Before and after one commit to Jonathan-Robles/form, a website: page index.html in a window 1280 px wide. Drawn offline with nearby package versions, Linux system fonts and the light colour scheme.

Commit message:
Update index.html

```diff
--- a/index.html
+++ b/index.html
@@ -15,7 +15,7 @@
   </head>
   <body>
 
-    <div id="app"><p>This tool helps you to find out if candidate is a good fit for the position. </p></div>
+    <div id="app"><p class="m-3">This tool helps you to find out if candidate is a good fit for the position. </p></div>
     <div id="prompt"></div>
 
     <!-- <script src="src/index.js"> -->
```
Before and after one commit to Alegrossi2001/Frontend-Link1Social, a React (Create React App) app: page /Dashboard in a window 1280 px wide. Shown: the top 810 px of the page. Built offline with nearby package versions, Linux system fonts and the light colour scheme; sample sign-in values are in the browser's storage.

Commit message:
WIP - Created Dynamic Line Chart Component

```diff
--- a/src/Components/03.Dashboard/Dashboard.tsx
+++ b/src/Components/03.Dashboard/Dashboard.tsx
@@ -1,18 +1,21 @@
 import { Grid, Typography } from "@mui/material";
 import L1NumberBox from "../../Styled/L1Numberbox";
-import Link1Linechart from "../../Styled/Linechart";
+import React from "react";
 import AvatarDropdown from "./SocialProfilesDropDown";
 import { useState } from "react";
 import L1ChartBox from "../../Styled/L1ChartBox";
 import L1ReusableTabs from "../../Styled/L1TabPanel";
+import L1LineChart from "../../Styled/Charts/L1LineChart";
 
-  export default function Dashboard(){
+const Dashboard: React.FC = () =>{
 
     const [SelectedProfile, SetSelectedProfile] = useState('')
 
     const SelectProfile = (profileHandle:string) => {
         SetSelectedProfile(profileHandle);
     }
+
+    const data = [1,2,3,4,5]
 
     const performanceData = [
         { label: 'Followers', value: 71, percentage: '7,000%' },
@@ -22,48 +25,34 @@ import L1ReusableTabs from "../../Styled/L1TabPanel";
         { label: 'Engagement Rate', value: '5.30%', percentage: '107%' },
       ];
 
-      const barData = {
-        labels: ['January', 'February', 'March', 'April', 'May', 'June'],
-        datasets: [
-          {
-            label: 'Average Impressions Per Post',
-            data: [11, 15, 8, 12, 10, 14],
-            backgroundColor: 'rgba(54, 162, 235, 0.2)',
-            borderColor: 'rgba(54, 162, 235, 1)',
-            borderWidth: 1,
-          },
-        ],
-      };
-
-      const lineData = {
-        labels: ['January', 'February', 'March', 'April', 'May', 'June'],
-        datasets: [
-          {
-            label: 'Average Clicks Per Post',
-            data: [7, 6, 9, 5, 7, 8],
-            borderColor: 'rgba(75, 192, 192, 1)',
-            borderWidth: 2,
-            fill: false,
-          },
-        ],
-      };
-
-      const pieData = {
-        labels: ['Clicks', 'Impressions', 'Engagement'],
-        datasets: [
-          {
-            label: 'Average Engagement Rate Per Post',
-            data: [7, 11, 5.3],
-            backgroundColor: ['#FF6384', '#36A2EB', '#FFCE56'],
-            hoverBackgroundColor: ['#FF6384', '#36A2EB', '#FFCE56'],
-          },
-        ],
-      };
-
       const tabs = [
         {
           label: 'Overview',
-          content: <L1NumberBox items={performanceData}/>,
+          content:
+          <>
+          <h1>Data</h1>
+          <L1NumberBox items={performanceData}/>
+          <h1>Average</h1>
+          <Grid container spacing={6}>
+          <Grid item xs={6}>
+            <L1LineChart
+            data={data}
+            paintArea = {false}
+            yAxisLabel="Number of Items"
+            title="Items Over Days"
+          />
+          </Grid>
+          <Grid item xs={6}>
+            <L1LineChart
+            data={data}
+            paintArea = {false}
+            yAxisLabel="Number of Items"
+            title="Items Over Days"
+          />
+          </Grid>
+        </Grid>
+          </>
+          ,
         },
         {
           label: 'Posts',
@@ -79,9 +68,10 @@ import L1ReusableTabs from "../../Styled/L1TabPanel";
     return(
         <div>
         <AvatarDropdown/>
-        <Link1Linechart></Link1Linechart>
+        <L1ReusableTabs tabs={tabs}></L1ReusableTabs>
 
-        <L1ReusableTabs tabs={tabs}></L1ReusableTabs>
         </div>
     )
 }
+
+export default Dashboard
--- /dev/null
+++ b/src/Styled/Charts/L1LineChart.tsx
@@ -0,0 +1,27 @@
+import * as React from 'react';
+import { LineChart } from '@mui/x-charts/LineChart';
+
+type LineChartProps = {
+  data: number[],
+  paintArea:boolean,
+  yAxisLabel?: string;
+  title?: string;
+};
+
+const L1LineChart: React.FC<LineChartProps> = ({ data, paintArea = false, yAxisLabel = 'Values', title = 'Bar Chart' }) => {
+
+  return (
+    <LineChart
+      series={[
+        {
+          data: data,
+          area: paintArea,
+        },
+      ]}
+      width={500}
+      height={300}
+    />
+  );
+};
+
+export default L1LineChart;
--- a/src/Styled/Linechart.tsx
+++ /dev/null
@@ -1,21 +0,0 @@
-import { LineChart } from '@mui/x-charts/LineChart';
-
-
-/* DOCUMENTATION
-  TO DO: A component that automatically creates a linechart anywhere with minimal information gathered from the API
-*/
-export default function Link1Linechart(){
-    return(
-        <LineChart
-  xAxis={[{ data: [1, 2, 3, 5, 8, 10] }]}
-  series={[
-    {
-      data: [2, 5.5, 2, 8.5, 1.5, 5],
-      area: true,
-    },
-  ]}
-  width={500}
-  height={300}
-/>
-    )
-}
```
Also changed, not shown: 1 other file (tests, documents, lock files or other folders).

______

What the exercise asks: Copy the records above exactly as they appear.

Solution to the problem:
Before and after one commit to Jonathan-Robles/form, a website: page index.html in a window 1280 px wide. Drawn offline with nearby package versions, Linux system fonts and the light colour scheme.

Commit message:
Update index.html

```diff
--- a/index.html
+++ b/index.html
@@ -15,7 +15,7 @@
   </head>
   <body>
 
-    <div id="app"><p>This tool helps you to find out if candidate is a good fit for the position. </p></div>
+    <div id="app"><p class="m-3">This tool helps you to find out if candidate is a good fit for the position. </p></div>
     <div id="prompt"></div>
 
     <!-- <script src="src/index.js"> -->
```
Before and after one commit to Alegrossi2001/Frontend-Link1Social, a React (Create React App) app: page /Dashboard in a window 1280 px wide. Shown: the top 810 px of the page. Built offline with nearby package versions, Linux system fonts and the light colour scheme; sample sign-in values are in the browser's storage.

Commit message:
WIP - Created Dynamic Line Chart Component

```diff
--- a/src/Components/03.Dashboard/Dashboard.tsx
+++ b/src/Components/03.Dashboard/Dashboard.tsx
@@ -1,18 +1,21 @@
 import { Grid, Typography } from "@mui/material";
 import L1NumberBox from "../../Styled/L1Numberbox";
-import Link1Linechart from "../../Styled/Linechart";
+import React from "react";
 import AvatarDropdown from "./SocialProfilesDropDown";
 import { useState } from "react";
 import L1ChartBox from "../../Styled/L1ChartBox";
 import L1ReusableTabs from "../../Styled/L1TabPanel";
+import L1LineChart from "../../Styled/Charts/L1LineChart";
 
-  export default function Dashboard(){
+const Dashboard: React.FC = () =>{
 
     const [SelectedProfile, SetSelectedProfile] = useState('')
 
     const SelectProfile = (profileHandle:string) => {
         SetSelectedProfile(profileHandle);
     }
+
+    const data = [1,2,3,4,5]
 
     const performanceData = [
         { label: 'Followers', value: 71, percentage: '7,000%' },
@@ -22,48 +25,34 @@ import L1ReusableTabs from "../../Styled/L1TabPanel";
         { label: 'Engagement Rate', value: '5.30%', percentage: '107%' },
       ];
 
-      const barData = {
-        labels: ['January', 'February', 'March', 'April', 'May', 'June'],
-        datasets: [
-          {
-            label: 'Average Impressions Per Post',
-            data: [11, 15, 8, 12, 10, 14],
-            backgroundColor: 'rgba(54, 162, 235, 0.2)',
-            borderColor: 'rgba(54, 162, 235, 1)',
-            borderWidth: 1,
-          },
-        ],
-      };
-
-      const lineData = {
-        labels: ['January', 'February', 'March', 'April', 'May', 'June'],
-        datasets: [
-          {
-            label: 'Average Clicks Per Post',
-            data: [7, 6, 9, 5, 7, 8],
-            borderColor: 'rgba(75, 192, 192, 1)',
-            borderWidth: 2,
-            fill: false,
-          },
-        ],
-      };
-
-      const pieData = {
-        labels: ['Clicks', 'Impressions', 'Engagement'],
-        datasets: [
-          {
-            label: 'Average Engagement Rate Per Post',
-            data: [7, 11, 5.3],
-            backgroundColor: ['#FF6384', '#36A2EB', '#FFCE56'],
-            hoverBackgroundColor: ['#FF6384', '#36A2EB', '#FFCE56'],
-          },
-        ],
-      };
-
       const tabs = [
         {
           label: 'Overview',
-          content: <L1NumberBox items={performanceData}/>,
+          content:
+          <>
+          <h1>Data</h1>
+          <L1NumberBox items={performanceData}/>
+          <h1>Average</h1>
+          <Grid container spacing={6}>
+          <Grid item xs={6}>
+            <L1LineChart
+            data={data}
+            paintArea = {false}
+            yAxisLabel="Number of Items"
+            title="Items Over Days"
+          />
+          </Grid>
+          <Grid item xs={6}>
+            <L1LineChart
+            data={data}
+            paintArea = {false}
+            yAxisLabel="Number of Items"
+            title="Items Over Days"
+          />
+          </Grid>
+        </Grid>
+          </>
+          ,
         },
         {
           label: 'Posts',
@@ -79,9 +68,10 @@ import L1ReusableTabs from "../../Styled/L1TabPanel";
     return(
         <div>
         <AvatarDropdown/>
-        <Link1Linechart></Link1Linechart>
+        <L1ReusableTabs tabs={tabs}></L1ReusableTabs>
 
-        <L1ReusableTabs tabs={tabs}></L1ReusableTabs>
         </div>
     )
 }
+
+export default Dashboard
--- /dev/null
+++ b/src/Styled/Charts/L1LineChart.tsx
@@ -0,0 +1,27 @@
+import * as React from 'react';
+import { LineChart } from '@mui/x-charts/LineChart';
+
+type LineChartProps = {
+  data: number[],
+  paintArea:boolean,
+  yAxisLabel?: string;
+  title?: string;
+};
+
+const L1LineChart: React.FC<LineChartProps> = ({ data, paintArea = false, yAxisLabel = 'Values', title = 'Bar Chart' }) => {
+
+  return (
+    <LineChart
+      series={[
+        {
+          data: data,
+          area: paintArea,
+        },
+      ]}
+      width={500}
+      height={300}
+    />
+  );
+};
+
+export default L1LineChart;
--- a/src/Styled/Linechart.tsx
+++ /dev/null
@@ -1,21 +0,0 @@
-import { LineChart } from '@mui/x-charts/LineChart';
-
-
-/* DOCUMENTATION
-  TO DO: A component that automatically creates a linechart anywhere with minimal information gathered from the API
-*/
-export default function Link1Linechart(){
-    return(
-        <LineChart
-  xAxis={[{ data: [1, 2, 3, 5, 8, 10] }]}
-  series={[
-    {
-      data: [2, 5.5, 2, 8.5, 1.5, 5],
-      area: true,
-    },
-  ]}
-  width={500}
-  height={300}
-/>
-    )
-}
```
Also changed, not shown: 1 other file (tests, documents, lock files or other folders).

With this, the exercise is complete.